Task description
From the data below, copy each line that includes the word "runs".

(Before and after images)
▬▬▬▬▬▬▬▬▬▬
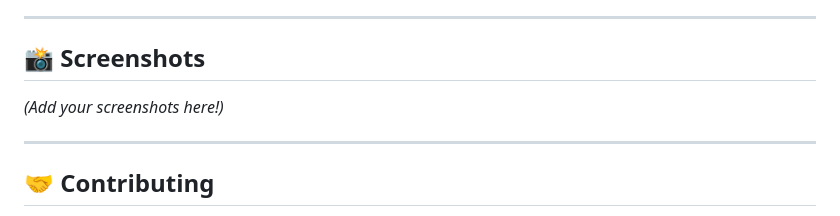
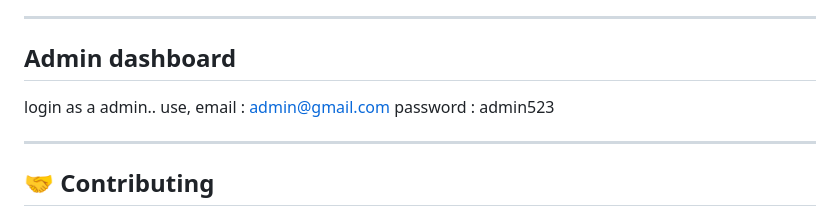
Before and after one commit to hiru-ui/Glamour-Cosmetics-Platform, a Markdown page: README.md, the part around the change. Rendered like a GitHub page.

Commit message:
Update README with admin login details
Added admin dashboard login information to README.

```diff
--- a/README.md
+++ b/README.md
@@ -83,8 +83,10 @@ Glamour-Cosmetics-Platform/
 
 ---
 
-## 📸 Screenshots
-*(Add your screenshots here!)*
+## Admin dashboard
+login as a admin.. use,
+          email : admin@gmail.com
+          password : admin523
 
 ---
 
```
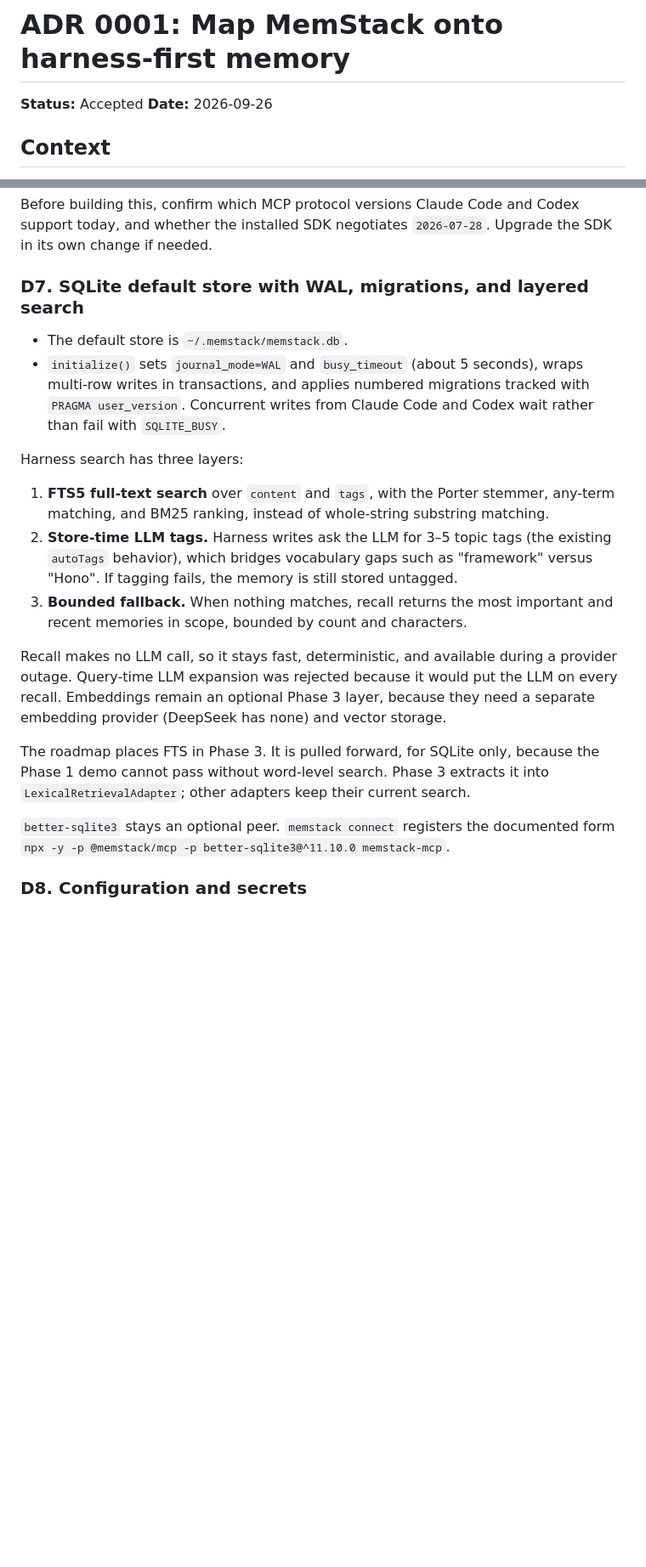
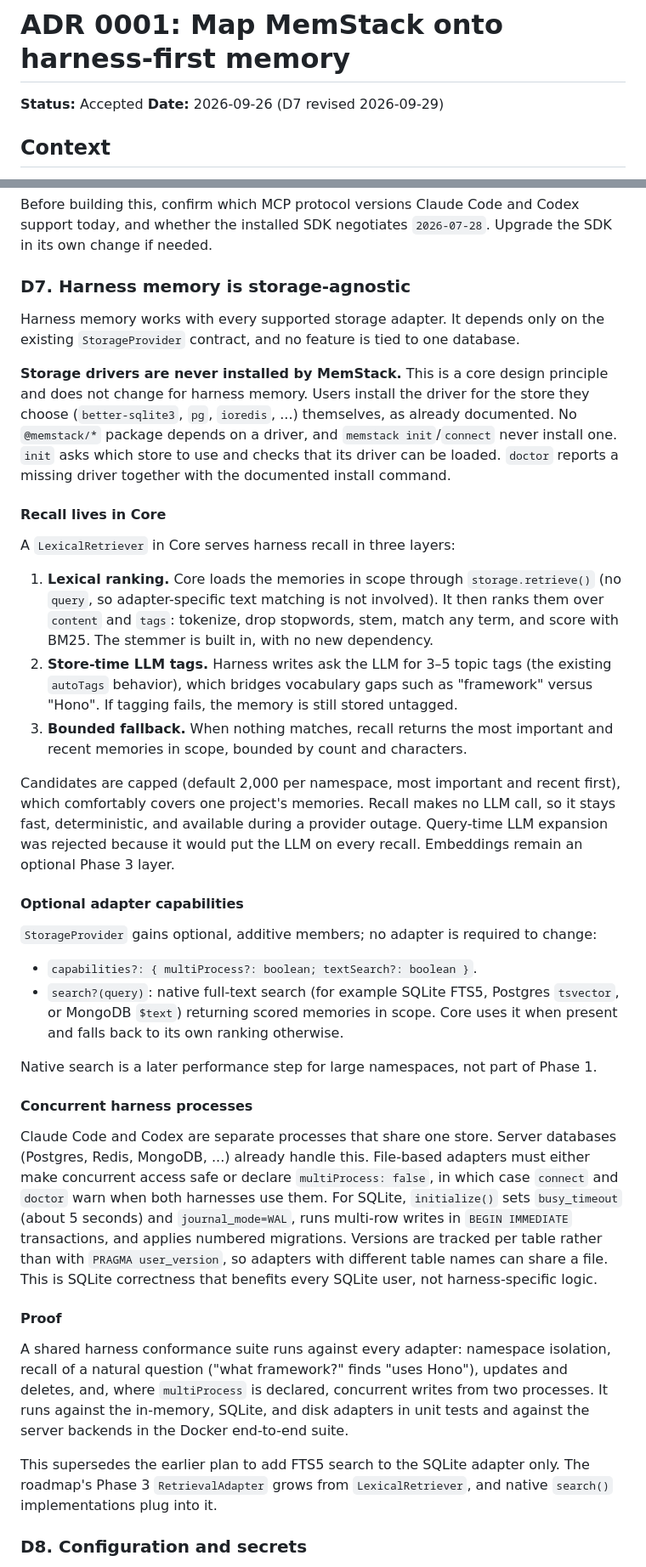
Before and after one commit to isiomaC/memstack, a Markdown page: docs/adr/0001-harness-first-memory.md, 2 parts joined by grey strips. Shown at 85% size. Rendered like a GitHub page; blank space fills up the shorter version.

Commit message:
docs(adr): make harness memory storage-agnostic
Recall moves into Core over the StorageProvider contract so every
supported store works. Records that MemStack never installs storage
drivers, adds optional adapter capabilities, and keeps SQLite changes
to concurrency correctness.

```diff
--- a/docs/adr/0001-harness-first-memory.md
+++ b/docs/adr/0001-harness-first-memory.md
@@ -1,7 +1,7 @@
 # ADR 0001: Map MemStack onto harness-first memory
 
 **Status:** Accepted
-**Date:** 2026-09-26
+**Date:** 2026-09-26 (D7 revised 2026-09-29)
 
 ## Context
 
@@ -159,19 +159,29 @@ Before building this, confirm which MCP protocol versions Claude Code and
 Codex support today, and whether the installed SDK negotiates
 `2026-07-28`. Upgrade the SDK in its own change if needed.
 
-### D7. SQLite default store with WAL, migrations, and layered search
+### D7. Harness memory is storage-agnostic
 
-- The default store is `~/.memstack/memstack.db`.
-- `initialize()` sets `journal_mode=WAL` and `busy_timeout` (about 5
-  seconds), wraps multi-row writes in transactions, and applies numbered
-  migrations tracked with `PRAGMA user_version`. Concurrent writes from
-  Claude Code and Codex wait rather than fail with `SQLITE_BUSY`.
+Harness memory works with every supported storage adapter. It depends only
+on the existing `StorageProvider` contract, and no feature is tied to one
+database.
 
-Harness search has three layers:
+**Storage drivers are never installed by MemStack.** This is a core design
+principle and does not change for harness memory. Users install the driver
+for the store they choose (`better-sqlite3`, `pg`, `ioredis`, ...)
+themselves, as already documented. No `@memstack/*` package depends on a
+driver, and `memstack init`/`connect` never install one. `init` asks which
+store to use and checks that its driver can be loaded. `doctor` reports a
+missing driver together with the documented install command.
 
-1. **FTS5 full-text search** over `content` and `tags`, with the Porter
-   stemmer, any-term matching, and BM25 ranking, instead of whole-string
-   substring matching.
+#### Recall lives in Core
+
+A `LexicalRetriever` in Core serves harness recall in three layers:
+
+1. **Lexical ranking.** Core loads the memories in scope through
+   `storage.retrieve()` (no `query`, so adapter-specific text matching is
+   not involved). It then ranks them over `content` and `tags`: tokenize,
+   drop stopwords, stem, match any term, and score with BM25. The stemmer
+   is built in, with no new dependency.
 2. **Store-time LLM tags.** Harness writes ask the LLM for 3–5 topic tags
    (the existing `autoTags` behavior), which bridges vocabulary gaps such
    as "framework" versus "Hono". If tagging fails, the memory is still
@@ -180,20 +190,51 @@ Harness search has three layers:
    important and recent memories in scope, bounded by count and
    characters.
 
-Recall makes no LLM call, so it stays fast, deterministic, and available
-during a provider outage. Query-time LLM expansion was rejected because it
-would put the LLM on every recall. Embeddings remain an optional Phase 3
-layer, because they need a separate embedding provider (DeepSeek has
-none) and vector storage.
+Candidates are capped (default 2,000 per namespace, most important and
+recent first), which comfortably covers one project's memories. Recall
+makes no LLM call, so it stays fast, deterministic, and available during a
+provider outage. Query-time LLM expansion was rejected because it would
+put the LLM on every recall. Embeddings remain an optional Phase 3 layer.
 
-The roadmap places FTS in Phase 3. It is pulled forward, for SQLite only,
-because the Phase 1 demo cannot pass without word-level search. Phase 3
-extracts it into `LexicalRetrievalAdapter`; other adapters keep their
-current search.
+#### Optional adapter capabilities
 
-`better-sqlite3` stays an optional peer. `memstack connect` registers the
-documented form
-`npx -y -p @memstack/mcp -p better-sqlite3@^11.10.0 memstack-mcp`.
+`StorageProvider` gains optional, additive members; no adapter is required
+to change:
+
+- `capabilities?: { multiProcess?: boolean; textSearch?: boolean }`.
+- `search?(query)`: native full-text search (for example SQLite FTS5,
+  Postgres `tsvector`, or MongoDB `$text`) returning scored memories in
+  scope. Core uses it when present and falls back to its own ranking
+  otherwise.
+
+Native search is a later performance step for large namespaces, not part
+of Phase 1.
+
+#### Concurrent harness processes
+
+Claude Code and Codex are separate processes that share one store. Server
+databases (Postgres, Redis, MongoDB, ...) already handle this. File-based
+adapters must either make concurrent access safe or declare
+`multiProcess: false`, in which case `connect` and `doctor` warn when both
+harnesses use them. For SQLite, `initialize()` sets `busy_timeout` (about
+5 seconds) and `journal_mode=WAL`, runs multi-row writes in
+`BEGIN IMMEDIATE` transactions, and applies numbered migrations. Versions
+are tracked per table rather than with `PRAGMA user_version`, so adapters
+with different table names can share a file. This is SQLite correctness
+that benefits every SQLite user, not harness-specific logic.
+
+#### Proof
+
+A shared harness conformance suite runs against every adapter: namespace
+isolation, recall of a natural question ("what framework?" finds "uses
+Hono"), updates and deletes, and, where `multiProcess` is declared,
+concurrent writes from two processes. It runs against the in-memory,
+SQLite, and disk adapters in unit tests and against the server backends
+in the Docker end-to-end suite.
+
+This supersedes the earlier plan to add FTS5 search to the SQLite adapter
+only. The roadmap's Phase 3 `RetrievalAdapter` grows from
+`LexicalRetriever`, and native `search()` implementations plug into it.
 
 ### D8. Configuration and secrets
 
```
Also changed, not shown: other parts of docs/adr/0001-harness-first-memory.md (+12 -7 lines).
▬▬▬▬▬▬▬▬▬▬
Completed task
+5 seconds) and `journal_mode=WAL`, runs multi-row writes in
+A shared harness conformance suite runs against every adapter: namespace
+concurrent writes from two processes. It runs against the in-memory,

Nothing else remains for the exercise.